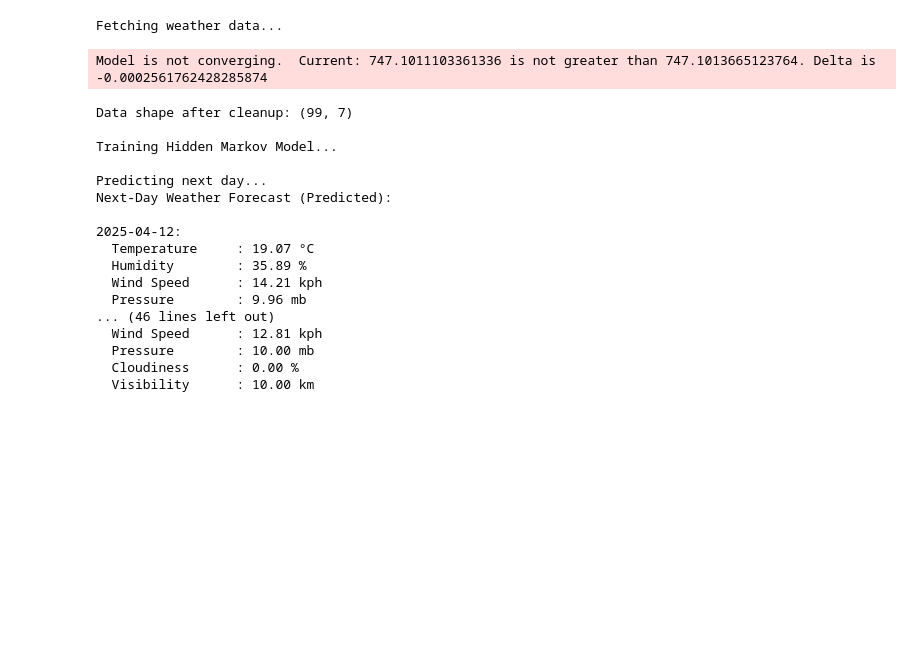
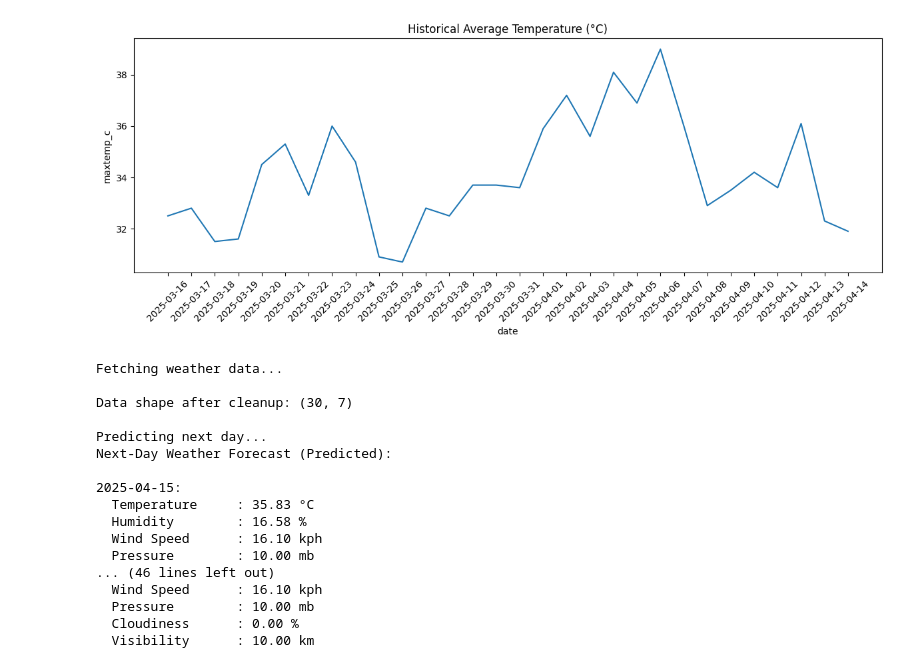
Before and after one commit to MahnoorIqbal-6565/Weather, a Jupyter notebook: nextdaytemp.ipynb, the cells around one changed output. Drawn from its saved outputs; the diff is of its cells as text; code cells hidden in the pictures; blank space fills up the shorter version.

```diff
--- a/nextdaytemp.ipynb
+++ b/nextdaytemp.ipynb
@@ -1,3 +94,15 @@
+# %%
+import seaborn as sns
+
+# Check actual avg temps over time
+plt.figure(figsize=(12, 5))
+sns.lineplot(data=weather_df, x="date", y="maxtemp_c")
+plt.title("Historical Average Temperature (°C)")
+plt.xticks(rotation=45)
+plt.tight_layout()
+plt.show()
+# %% [output]
+[figure, added]
 # %%
 import requests
 import pandas as pd
@@ -6,18 +111,15 @@ from hmmlearn.hmm import GaussianHMM
 import matplotlib.pyplot as plt
 from datetime import datetime, timedelta
 
-# Configuration
+
 API_KEY = "ca72e792bc6e44b4be1230936250904"
 CITY = "Lahore"
 BASE_URL = f"http://api.weatherapi.com/v1/history.json?key={API_KEY}&q={CITY}&dt="
 
-# Generate 100 days of past dates
-dates = pd.date_range(end=pd.to_datetime('today'), periods=100).strftime('%Y-%m-%d')
+dates = pd.date_range(end=pd.to_datetime('today'), periods=30).strftime('%Y-%m-%d')
 
-# Initialize list to store weather data
 weather_data = []
 
-# Fetch historical weather data
 print("Fetching weather data...")
 for date in dates:
     url = BASE_URL + date
@@ -28,7 +130,7 @@ for date in dates:
             day_data = data['forecast']['forecastday'][0]['day']
             weather_data.append({
                 "date": date,
-                "temp_c": day_data.get("avgtemp_c"),
+                "maxtemp_c": day_data.get("maxtemp_c"),
                 "humidity": day_data.get("avghumidity"),
                 "wind_kph": day_data.get("maxwind_kph"),
                 "pressure_mb": day_data.get("avgvis_km"),
@@ -36,24 +138,19 @@ for date in dates:
                 "visibility_km": day_data.get("avgvis_km")
             })
 
-# Convert to DataFrame
 weather_df = pd.DataFrame(weather_data)
 
-# Drop rows with missing data
 weather_df.dropna(inplace=True)
 
-# Show data shape
 print(f"\nData shape after cleanup: {weather_df.shape}")
 
-# Feature matrix
-X = weather_df[["temp_c", "humidity", "wind_kph", "pressure_mb", "cloud", "visibility_km"]].values
+X = weather_df[["maxtemp_c", "humidity", "wind_kph", "pressure_mb", "cloud", "visibility_km"]].values
 
-# Train Gaussian HMM
-print("\nTraining Hidden Markov Model...")
-model = GaussianHMM(n_components=4, covariance_type="full", n_iter=1000, random_state=42)
+from sklearn.preprocessing import StandardScaler
+
+model = GaussianHMM(n_components=5, covariance_type="diag", n_iter=1000, random_state=42)
 model.fit(X)
 
-# Predict next days using the last known state
 print("\nPredicting next day...")
 last_state = model.predict([X[-1]])[0]
 predicted_vals = []
@@ -64,22 +161,19 @@ for _ in range(7):
     predicted_vals.append(next_mean)
     last_state = next_state
 
-# Convert predictions to DataFrame
 future_dates = pd.date_range(start=datetime.today() + timedelta(days=1), periods=7).strftime('%Y-%m-%d')
-predicted_df = pd.DataFrame(predicted_vals, columns=["temp_c", "humidity", "wind_kph", "pressure_mb", "cloud", "visibility_km"])
+predicted_df = pd.DataFrame(predicted_vals, columns=["maxtemp_c", "humidity", "wind_kph", "pressure_mb", "cloud", "visibility_km"])
 predicted_df["date"] = future_dates
 
-# Merge actual and predicted for visualization
 weather_df["type"] = "Actual"
 predicted_df["type"] = "Predicted"
-full_df = pd.concat([weather_df[["date", "temp_c", "humidity", "wind_kph", "pressure_mb", "cloud", "visibility_km", "type"]],
+full_df = pd.concat([weather_df[["date", "maxtemp_c", "humidity", "wind_kph", "pressure_mb", "cloud", "visibility_km", "type"]],
                      predicted_df], ignore_index=True)
 
-# Print forecast
 print("Next-Day Weather Forecast (Predicted):\n")
 for idx, row in predicted_df.iterrows():
         print(f"{row['date']}:")
-        print(f"  Temperature     : {row['temp_c']:.2f} °C")
+        print(f"  Temperature     : {row['maxtemp_c']:.2f} °C")
         print(f"  Humidity        : {row['humidity']:.2f} %")
         print(f"  Wind Speed      : {row['wind_kph']:.2f} kph")
         print(f"  Pressure        : {row['pressure_mb']:.2f} mb")
@@ -87,21 +181,19 @@ for idx, row in predicted_df.iterrows():
         print(f"  Visibility      : {row['visibility_km']:.2f} km\n")
 # %% [output]
 Fetching weather data...
+
+Data shape after cleanup: (30, 7)
+
+Predicting next day...
+Next-Day Weather Forecast (Predicted):
+
+2025-04-15:
+  Temperature     : 35.83 °C
+  Humidity        : 16.58 %
+  Wind Speed      : 16.10 kph
+  Pressure        : 10.00 mb
+... (46 lines left out)
+  Wind Speed      : 16.10 kph
+  Pressure        : 10.00 mb
+  Cloudiness      : 0.00 %
+  Visibility      : 10.00 km
-Model is not converging.  Current: 747.1011103361336 is not greater than 747.1013665123764. Delta is -0.0002561762428285874
-Data shape after cleanup: (99, 7)
-
-Training Hidden Markov Model...
-
-Predicting next day...
-Next-Day Weather Forecast (Predicted):
-
-2025-04-12:
-  Temperature     : 19.07 °C
-  Humidity        : 35.89 %
-  Wind Speed      : 14.21 kph
-  Pressure        : 9.96 mb
-... (46 lines left out)
-  Wind Speed      : 12.81 kph
-  Pressure        : 10.00 mb
-  Cloudiness      : 0.00 %
-  Visibility      : 10.00 km
```
Also changed, not shown: parts of 1 cell of this notebook, 1 other file.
#####
▶ What the exercise asks
Please output the material above again, exactly, and omit every image.

▶ Response below
Before and after one commit to MahnoorIqbal-6565/Weather, a Jupyter notebook: nextdaytemp.ipynb, the cells around one changed output. Drawn from its saved outputs; the diff is of its cells as text; code cells hidden in the pictures; blank space fills up the shorter version.

```diff
--- a/nextdaytemp.ipynb
+++ b/nextdaytemp.ipynb
@@ -1,3 +94,15 @@
+# %%
+import seaborn as sns
+
+# Check actual avg temps over time
+plt.figure(figsize=(12, 5))
+sns.lineplot(data=weather_df, x="date", y="maxtemp_c")
+plt.title("Historical Average Temperature (°C)")
+plt.xticks(rotation=45)
+plt.tight_layout()
+plt.show()
+# %% [output]
+[figure, added]
 # %%
 import requests
 import pandas as pd
@@ -6,18 +111,15 @@ from hmmlearn.hmm import GaussianHMM
 import matplotlib.pyplot as plt
 from datetime import datetime, timedelta
 
-# Configuration
+
 API_KEY = "ca72e792bc6e44b4be1230936250904"
 CITY = "Lahore"
 BASE_URL = f"http://api.weatherapi.com/v1/history.json?key={API_KEY}&q={CITY}&dt="
 
-# Generate 100 days of past dates
-dates = pd.date_range(end=pd.to_datetime('today'), periods=100).strftime('%Y-%m-%d')
+dates = pd.date_range(end=pd.to_datetime('today'), periods=30).strftime('%Y-%m-%d')
 
-# Initialize list to store weather data
 weather_data = []
 
-# Fetch historical weather data
 print("Fetching weather data...")
 for date in dates:
     url = BASE_URL + date
@@ -28,7 +130,7 @@ for date in dates:
             day_data = data['forecast']['forecastday'][0]['day']
             weather_data.append({
                 "date": date,
-                "temp_c": day_data.get("avgtemp_c"),
+                "maxtemp_c": day_data.get("maxtemp_c"),
                 "humidity": day_data.get("avghumidity"),
                 "wind_kph": day_data.get("maxwind_kph"),
                 "pressure_mb": day_data.get("avgvis_km"),
@@ -36,24 +138,19 @@ for date in dates:
                 "visibility_km": day_data.get("avgvis_km")
             })
 
-# Convert to DataFrame
 weather_df = pd.DataFrame(weather_data)
 
-# Drop rows with missing data
 weather_df.dropna(inplace=True)
 
-# Show data shape
 print(f"\nData shape after cleanup: {weather_df.shape}")
 
-# Feature matrix
-X = weather_df[["temp_c", "humidity", "wind_kph", "pressure_mb", "cloud", "visibility_km"]].values
+X = weather_df[["maxtemp_c", "humidity", "wind_kph", "pressure_mb", "cloud", "visibility_km"]].values
 
-# Train Gaussian HMM
-print("\nTraining Hidden Markov Model...")
-model = GaussianHMM(n_components=4, covariance_type="full", n_iter=1000, random_state=42)
+from sklearn.preprocessing import StandardScaler
+
+model = GaussianHMM(n_components=5, covariance_type="diag", n_iter=1000, random_state=42)
 model.fit(X)
 
-# Predict next days using the last known state
 print("\nPredicting next day...")
 last_state = model.predict([X[-1]])[0]
 predicted_vals = []
@@ -64,22 +161,19 @@ for _ in range(7):
     predicted_vals.append(next_mean)
     last_state = next_state
 
-# Convert predictions to DataFrame
 future_dates = pd.date_range(start=datetime.today() + timedelta(days=1), periods=7).strftime('%Y-%m-%d')
-predicted_df = pd.DataFrame(predicted_vals, columns=["temp_c", "humidity", "wind_kph", "pressure_mb", "cloud", "visibility_km"])
+predicted_df = pd.DataFrame(predicted_vals, columns=["maxtemp_c", "humidity", "wind_kph", "pressure_mb", "cloud", "visibility_km"])
 predicted_df["date"] = future_dates
 
-# Merge actual and predicted for visualization
 weather_df["type"] = "Actual"
 predicted_df["type"] = "Predicted"
-full_df = pd.concat([weather_df[["date", "temp_c", "humidity", "wind_kph", "pressure_mb", "cloud", "visibility_km", "type"]],
+full_df = pd.concat([weather_df[["date", "maxtemp_c", "humidity", "wind_kph", "pressure_mb", "cloud", "visibility_km", "type"]],
                      predicted_df], ignore_index=True)
 
-# Print forecast
 print("Next-Day Weather Forecast (Predicted):\n")
 for idx, row in predicted_df.iterrows():
         print(f"{row['date']}:")
-        print(f"  Temperature     : {row['temp_c']:.2f} °C")
+        print(f"  Temperature     : {row['maxtemp_c']:.2f} °C")
         print(f"  Humidity        : {row['humidity']:.2f} %")
         print(f"  Wind Speed      : {row['wind_kph']:.2f} kph")
         print(f"  Pressure        : {row['pressure_mb']:.2f} mb")
@@ -87,21 +181,19 @@ for idx, row in predicted_df.iterrows():
         print(f"  Visibility      : {row['visibility_km']:.2f} km\n")
 # %% [output]
 Fetching weather data...
+
+Data shape after cleanup: (30, 7)
+
+Predicting next day...
+Next-Day Weather Forecast (Predicted):
+
+2025-04-15:
+  Temperature     : 35.83 °C
+  Humidity        : 16.58 %
+  Wind Speed      : 16.10 kph
+  Pressure        : 10.00 mb
+... (46 lines left out)
+  Wind Speed      : 16.10 kph
+  Pressure        : 10.00 mb
+  Cloudiness      : 0.00 %
+  Visibility      : 10.00 km
-Model is not converging.  Current: 747.1011103361336 is not greater than 747.1013665123764. Delta is -0.0002561762428285874
-Data shape after cleanup: (99, 7)
-
-Training Hidden Markov Model...
-
-Predicting next day...
-Next-Day Weather Forecast (Predicted):
-
-2025-04-12:
-  Temperature     : 19.07 °C
-  Humidity        : 35.89 %
-  Wind Speed      : 14.21 kph
-  Pressure        : 9.96 mb
-... (46 lines left out)
-  Wind Speed      : 12.81 kph
-  Pressure        : 10.00 mb
-  Cloudiness      : 0.00 %
-  Visibility      : 10.00 km
```
Also changed, not shown: parts of 1 cell of this notebook, 1 other file.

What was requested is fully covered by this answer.